[[ DATA FOR THIS EXERCISE, beginning ]]

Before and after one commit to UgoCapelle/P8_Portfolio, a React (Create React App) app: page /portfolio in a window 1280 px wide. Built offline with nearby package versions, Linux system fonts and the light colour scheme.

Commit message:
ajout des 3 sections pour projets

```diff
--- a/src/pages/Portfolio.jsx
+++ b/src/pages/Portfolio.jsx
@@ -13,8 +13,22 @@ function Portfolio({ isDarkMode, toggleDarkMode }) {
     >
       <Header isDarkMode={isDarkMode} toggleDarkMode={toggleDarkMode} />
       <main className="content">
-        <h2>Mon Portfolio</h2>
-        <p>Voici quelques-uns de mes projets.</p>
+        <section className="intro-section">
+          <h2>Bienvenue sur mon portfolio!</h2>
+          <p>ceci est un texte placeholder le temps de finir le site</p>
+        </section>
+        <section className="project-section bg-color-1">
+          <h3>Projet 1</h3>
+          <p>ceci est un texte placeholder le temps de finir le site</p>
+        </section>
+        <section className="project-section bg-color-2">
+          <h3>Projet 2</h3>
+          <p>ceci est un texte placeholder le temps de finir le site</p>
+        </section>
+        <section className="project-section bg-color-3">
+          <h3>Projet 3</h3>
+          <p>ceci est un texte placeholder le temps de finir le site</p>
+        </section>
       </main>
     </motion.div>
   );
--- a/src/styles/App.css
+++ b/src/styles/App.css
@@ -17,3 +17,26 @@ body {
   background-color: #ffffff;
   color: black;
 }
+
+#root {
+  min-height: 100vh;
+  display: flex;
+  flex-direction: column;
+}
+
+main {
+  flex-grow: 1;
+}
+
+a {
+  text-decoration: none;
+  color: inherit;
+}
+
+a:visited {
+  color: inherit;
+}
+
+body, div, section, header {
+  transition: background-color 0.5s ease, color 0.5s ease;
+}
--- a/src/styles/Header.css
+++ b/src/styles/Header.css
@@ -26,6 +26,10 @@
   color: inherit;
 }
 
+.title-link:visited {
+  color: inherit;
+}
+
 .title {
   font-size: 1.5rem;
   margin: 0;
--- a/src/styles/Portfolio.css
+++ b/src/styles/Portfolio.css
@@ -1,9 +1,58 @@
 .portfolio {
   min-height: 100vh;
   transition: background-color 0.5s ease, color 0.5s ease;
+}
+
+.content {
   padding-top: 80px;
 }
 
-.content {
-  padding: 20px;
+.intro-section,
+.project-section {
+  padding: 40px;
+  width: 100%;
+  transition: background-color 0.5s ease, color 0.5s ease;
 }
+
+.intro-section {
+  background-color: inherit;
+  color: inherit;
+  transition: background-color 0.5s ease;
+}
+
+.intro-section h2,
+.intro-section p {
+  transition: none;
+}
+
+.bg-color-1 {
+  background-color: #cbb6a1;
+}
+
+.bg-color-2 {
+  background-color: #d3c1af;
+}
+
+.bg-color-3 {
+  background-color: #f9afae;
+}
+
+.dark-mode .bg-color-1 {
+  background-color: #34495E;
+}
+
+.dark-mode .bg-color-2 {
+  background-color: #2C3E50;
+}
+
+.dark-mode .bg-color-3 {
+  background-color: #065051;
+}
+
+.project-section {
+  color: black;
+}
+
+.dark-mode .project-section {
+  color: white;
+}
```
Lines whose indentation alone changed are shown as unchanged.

[[ DATA FOR THIS EXERCISE, end ]]

> _DIRECTIONS FOR THIS TASK_
Please set down the entire material above exactly as presented.

> _ANSWER TO THE PROBLEM_
Before and after one commit to UgoCapelle/P8_Portfolio, a React (Create React App) app: page /portfolio in a window 1280 px wide. Built offline with nearby package versions, Linux system fonts and the light colour scheme.

Commit message:
ajout des 3 sections pour projets

```diff
--- a/src/pages/Portfolio.jsx
+++ b/src/pages/Portfolio.jsx
@@ -13,8 +13,22 @@ function Portfolio({ isDarkMode, toggleDarkMode }) {
     >
       <Header isDarkMode={isDarkMode} toggleDarkMode={toggleDarkMode} />
       <main className="content">
-        <h2>Mon Portfolio</h2>
-        <p>Voici quelques-uns de mes projets.</p>
+        <section className="intro-section">
+          <h2>Bienvenue sur mon portfolio!</h2>
+          <p>ceci est un texte placeholder le temps de finir le site</p>
+        </section>
+        <section className="project-section bg-color-1">
+          <h3>Projet 1</h3>
+          <p>ceci est un texte placeholder le temps de finir le site</p>
+        </section>
+        <section className="project-section bg-color-2">
+          <h3>Projet 2</h3>
+          <p>ceci est un texte placeholder le temps de finir le site</p>
+        </section>
+        <section className="project-section bg-color-3">
+          <h3>Projet 3</h3>
+          <p>ceci est un texte placeholder le temps de finir le site</p>
+        </section>
       </main>
     </motion.div>
   );
--- a/src/styles/App.css
+++ b/src/styles/App.css
@@ -17,3 +17,26 @@ body {
   background-color: #ffffff;
   color: black;
 }
+
+#root {
+  min-height: 100vh;
+  display: flex;
+  flex-direction: column;
+}
+
+main {
+  flex-grow: 1;
+}
+
+a {
+  text-decoration: none;
+  color: inherit;
+}
+
+a:visited {
+  color: inherit;
+}
+
+body, div, section, header {
+  transition: background-color 0.5s ease, color 0.5s ease;
+}
--- a/src/styles/Header.css
+++ b/src/styles/Header.css
@@ -26,6 +26,10 @@
   color: inherit;
 }
 
+.title-link:visited {
+  color: inherit;
+}
+
 .title {
   font-size: 1.5rem;
   margin: 0;
--- a/src/styles/Portfolio.css
+++ b/src/styles/Portfolio.css
@@ -1,9 +1,58 @@
 .portfolio {
   min-height: 100vh;
   transition: background-color 0.5s ease, color 0.5s ease;
+}
+
+.content {
   padding-top: 80px;
 }
 
-.content {
-  padding: 20px;
+.intro-section,
+.project-section {
+  padding: 40px;
+  width: 100%;
+  transition: background-color 0.5s ease, color 0.5s ease;
 }
+
+.intro-section {
+  background-color: inherit;
+  color: inherit;
+  transition: background-color 0.5s ease;
+}
+
+.intro-section h2,
+.intro-section p {
+  transition: none;
+}
+
+.bg-color-1 {
+  background-color: #cbb6a1;
+}
+
+.bg-color-2 {
+  background-color: #d3c1af;
+}
+
+.bg-color-3 {
+  background-color: #f9afae;
+}
+
+.dark-mode .bg-color-1 {
+  background-color: #34495E;
+}
+
+.dark-mode .bg-color-2 {
+  background-color: #2C3E50;
+}
+
+.dark-mode .bg-color-3 {
+  background-color: #065051;
+}
+
+.project-section {
+  color: black;
+}
+
+.dark-mode .project-section {
+  color: white;
+}
```
Lines whose indentation alone changed are shown as unchanged.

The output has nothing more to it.